■ Supplied data ■

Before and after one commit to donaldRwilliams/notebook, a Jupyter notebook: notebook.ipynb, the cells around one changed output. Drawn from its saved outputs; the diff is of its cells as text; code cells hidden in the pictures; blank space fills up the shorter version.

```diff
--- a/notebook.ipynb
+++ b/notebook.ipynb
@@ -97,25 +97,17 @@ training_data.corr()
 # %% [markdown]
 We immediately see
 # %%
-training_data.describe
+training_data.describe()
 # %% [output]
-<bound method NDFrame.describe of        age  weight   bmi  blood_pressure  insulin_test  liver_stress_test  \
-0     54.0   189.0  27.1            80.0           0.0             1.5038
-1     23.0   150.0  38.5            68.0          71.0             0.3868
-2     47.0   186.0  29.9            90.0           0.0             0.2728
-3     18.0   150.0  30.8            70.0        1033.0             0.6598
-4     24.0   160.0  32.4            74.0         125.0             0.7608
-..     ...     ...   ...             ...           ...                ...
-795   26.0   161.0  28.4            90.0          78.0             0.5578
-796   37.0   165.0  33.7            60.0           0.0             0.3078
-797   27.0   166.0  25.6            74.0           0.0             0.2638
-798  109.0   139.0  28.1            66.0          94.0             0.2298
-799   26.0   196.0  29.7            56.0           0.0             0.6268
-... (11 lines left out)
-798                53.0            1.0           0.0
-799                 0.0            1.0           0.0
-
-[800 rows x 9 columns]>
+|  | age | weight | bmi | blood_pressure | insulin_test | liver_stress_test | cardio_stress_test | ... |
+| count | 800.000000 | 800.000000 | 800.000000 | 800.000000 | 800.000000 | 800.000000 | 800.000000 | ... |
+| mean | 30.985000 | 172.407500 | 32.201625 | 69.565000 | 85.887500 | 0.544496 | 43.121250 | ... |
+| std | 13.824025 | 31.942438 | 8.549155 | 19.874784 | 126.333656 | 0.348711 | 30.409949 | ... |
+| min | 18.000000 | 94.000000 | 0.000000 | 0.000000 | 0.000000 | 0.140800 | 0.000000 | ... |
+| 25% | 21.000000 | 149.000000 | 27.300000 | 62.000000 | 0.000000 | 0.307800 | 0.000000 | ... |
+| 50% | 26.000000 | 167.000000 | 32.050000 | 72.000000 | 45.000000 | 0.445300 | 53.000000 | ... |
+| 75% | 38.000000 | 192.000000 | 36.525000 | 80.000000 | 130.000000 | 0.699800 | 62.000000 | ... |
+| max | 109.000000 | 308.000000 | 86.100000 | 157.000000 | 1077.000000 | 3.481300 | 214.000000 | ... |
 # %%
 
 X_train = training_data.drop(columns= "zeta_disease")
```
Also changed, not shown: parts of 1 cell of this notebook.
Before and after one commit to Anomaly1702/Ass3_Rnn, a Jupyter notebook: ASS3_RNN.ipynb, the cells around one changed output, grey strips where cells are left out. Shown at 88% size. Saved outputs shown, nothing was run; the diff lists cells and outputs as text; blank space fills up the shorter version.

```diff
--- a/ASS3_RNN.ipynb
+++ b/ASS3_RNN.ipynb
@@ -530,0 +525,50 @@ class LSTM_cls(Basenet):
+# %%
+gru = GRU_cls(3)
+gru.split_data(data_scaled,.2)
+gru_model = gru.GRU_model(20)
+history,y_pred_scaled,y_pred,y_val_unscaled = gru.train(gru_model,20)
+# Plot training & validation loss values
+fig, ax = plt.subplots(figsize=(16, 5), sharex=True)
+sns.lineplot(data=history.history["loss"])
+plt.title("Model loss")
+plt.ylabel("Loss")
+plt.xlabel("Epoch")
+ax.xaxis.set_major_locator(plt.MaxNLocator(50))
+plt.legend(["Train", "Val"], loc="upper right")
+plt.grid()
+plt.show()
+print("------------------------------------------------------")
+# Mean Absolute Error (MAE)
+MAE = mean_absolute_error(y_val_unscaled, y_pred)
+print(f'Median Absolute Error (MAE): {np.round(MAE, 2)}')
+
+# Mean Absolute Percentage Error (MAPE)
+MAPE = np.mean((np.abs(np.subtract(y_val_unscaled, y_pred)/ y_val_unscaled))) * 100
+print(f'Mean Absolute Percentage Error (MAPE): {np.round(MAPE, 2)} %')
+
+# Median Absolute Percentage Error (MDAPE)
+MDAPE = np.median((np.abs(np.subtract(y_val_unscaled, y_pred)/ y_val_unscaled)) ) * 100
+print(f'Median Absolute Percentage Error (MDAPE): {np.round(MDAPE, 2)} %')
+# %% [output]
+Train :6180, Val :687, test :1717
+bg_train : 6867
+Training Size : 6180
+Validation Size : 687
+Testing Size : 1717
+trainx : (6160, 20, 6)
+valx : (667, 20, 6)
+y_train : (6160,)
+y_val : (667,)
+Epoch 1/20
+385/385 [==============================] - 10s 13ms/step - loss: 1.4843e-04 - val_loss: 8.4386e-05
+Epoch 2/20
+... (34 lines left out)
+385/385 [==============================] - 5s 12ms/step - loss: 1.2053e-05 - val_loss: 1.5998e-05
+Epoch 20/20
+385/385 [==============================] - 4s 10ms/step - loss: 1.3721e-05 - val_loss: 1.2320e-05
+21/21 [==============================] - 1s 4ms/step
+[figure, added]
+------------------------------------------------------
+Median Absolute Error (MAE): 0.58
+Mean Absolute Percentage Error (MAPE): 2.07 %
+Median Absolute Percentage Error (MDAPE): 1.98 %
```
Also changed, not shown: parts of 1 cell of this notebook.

■ Instructions to follow ■
Copy each line of the listing that contains "weight".

■ Exercise output ■
-<bound method NDFrame.describe of        age  weight   bmi  blood_pressure  insulin_test  liver_stress_test  \
+|  | age | weight | bmi | blood_pressure | insulin_test | liver_stress_test | cardio_stress_test | ... |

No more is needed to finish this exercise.